**WORK INSTRUCTIONS**
The answer must be a single number: how many lines in the records below contain the word "years".

**RECORDS SHOWN**
§
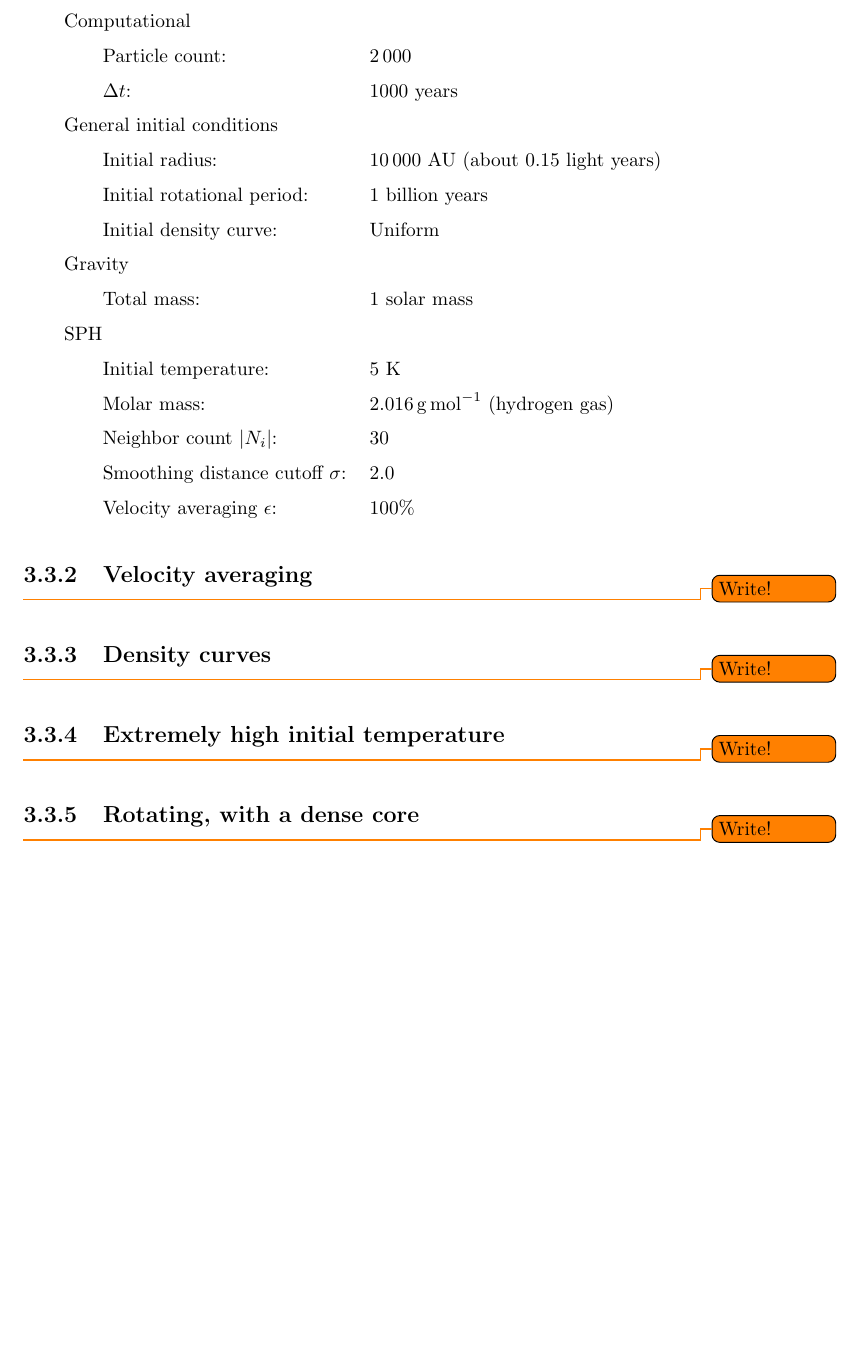
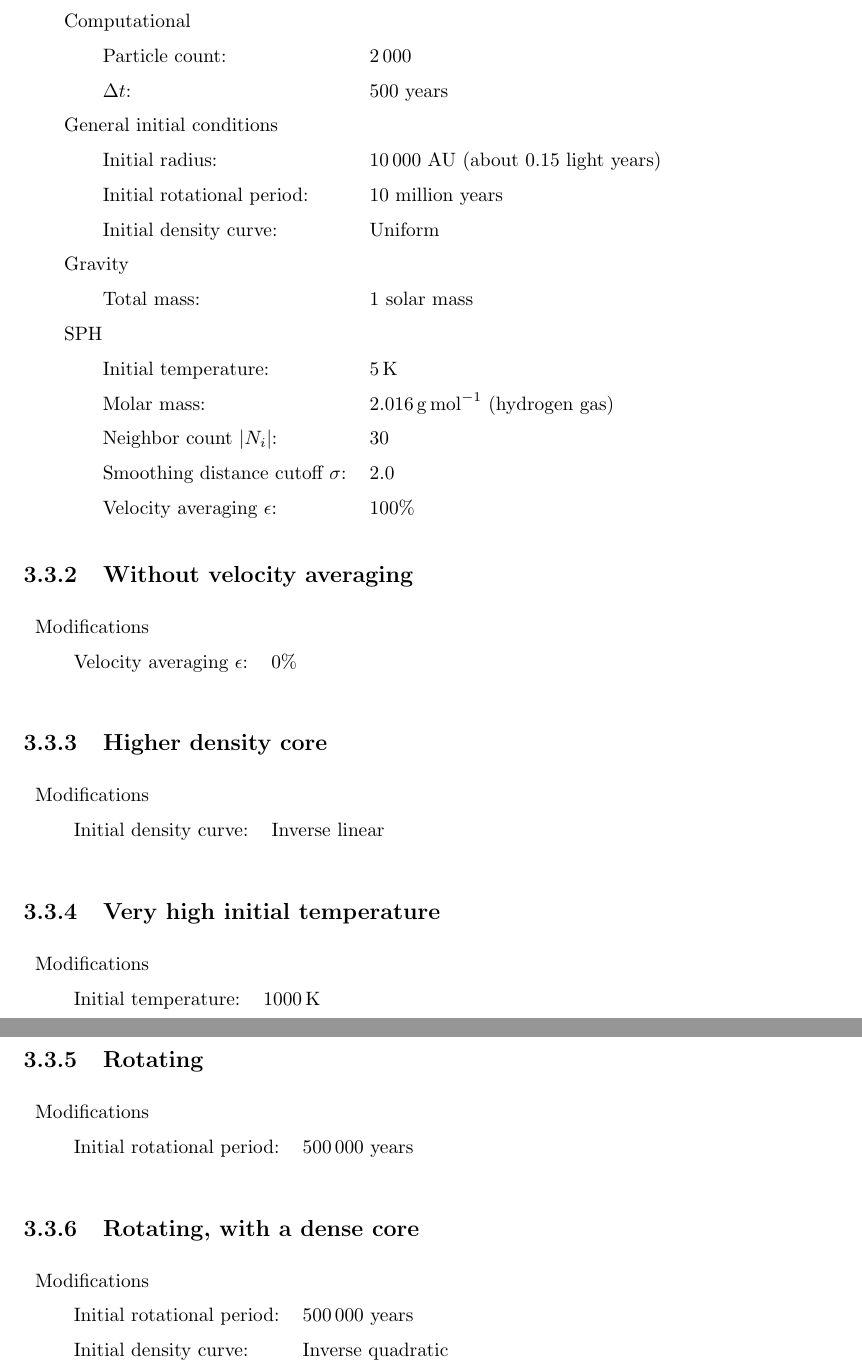
Before and after one commit to lokegustafsson/binary-accretion, a LaTeX thesis (report/main.tex, which reads report/method.tex): part of page 19 of 22 before the commit and two parts of pages 19 and 20 of 23 after it, the two joined at a grey line, cut so that both start at the same text, the shorter picture padded with empty space. Compiled offline with pdfLaTeX.

Commit message:
Finalize method section

```diff
--- a/report/method.tex
+++ b/report/method.tex
@@ -118,15 +118,15 @@ roughly match the properties of a protostellar nebulae:
 
 \multicolumn{2}{l}{Computational} \\
     \qquad Particle count:                     & $2 \, 000$ \\
-    \qquad $\Delta t$:                         & $1000$ years \\
+    \qquad $\Delta t$:                         & $500$ years \\
 \multicolumn{2}{l}{General initial conditions} \\
     \qquad Initial radius:                     & $10 \, 000$ AU (about $0.15$ light years)\\
-    \qquad Initial rotational period:          & $1$ billion years \\
+    \qquad Initial rotational period:          & $10$ million years \\
     \qquad Initial density curve:              & Uniform \\
 \multicolumn{2}{l}{Gravity} \\
     \qquad Total mass:                         & $1$ solar mass \\
 \multicolumn{2}{l}{SPH} \\
-    \qquad Initial temperature:                & $5$ K \\
+    \qquad Initial temperature:                & $\SI{5}{\kelvin}$ \\
     \qquad Molar mass:                         & $\SI{2.016}{\gram\per\mole}$ (hydrogen gas) \\
     \qquad Neighbor count $|N_i|$:             & $30$ \\
     \qquad Smoothing distance cutoff $\sigma$:        & $2.0$ \\
@@ -134,18 +134,45 @@ roughly match the properties of a protostellar nebulae:
 
 \end{tabular}
 
+\subsection{Without velocity averaging}
+\begin{tabular}{ll}
+\multicolumn{2}{l}{Modifications} \\
+    \qquad Velocity averaging $\epsilon$:      & $0\%$ \\
+\end{tabular}
+\\
 
-\subsection{Velocity averaging}
-\todo{Write!}
+\subsection{Higher density core}
 
-\subsection{Density curves}
-\todo{Write!}
+\begin{tabular}{ll}
+\multicolumn{2}{l}{Modifications} \\
+    \qquad Initial density curve:              & Inverse linear \\
+\end{tabular}
+\\
 
-\subsection{Extremely high initial temperature}
-\todo{Write!}
+\subsection{Very high initial temperature}
+
+\begin{tabular}{ll}
+\multicolumn{2}{l}{Modifications} \\
+\qquad Initial temperature:                    & $\SI{1000}{\kelvin}$ \\
+\end{tabular}
+\\
+
+\subsection{Rotating}
+
+\begin{tabular}{ll}
+\multicolumn{2}{l}{Modifications} \\
+    \qquad Initial rotational period:          & $500 \, 000$ years \\
+\end{tabular}
+\\
 
 \subsection{Rotating, with a dense core}
-\todo{Write!}
+
+\begin{tabular}{ll}
+\multicolumn{2}{l}{Modifications} \\
+    \qquad Initial rotational period:          & $500 \, 000$ years \\
+    \qquad Initial density curve:              & Inverse quadratic \\
+\end{tabular}
+\\
 
 
 \end{document}
```
Also changed, not shown: 1 other file.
§
**WORKED SOLUTION**
7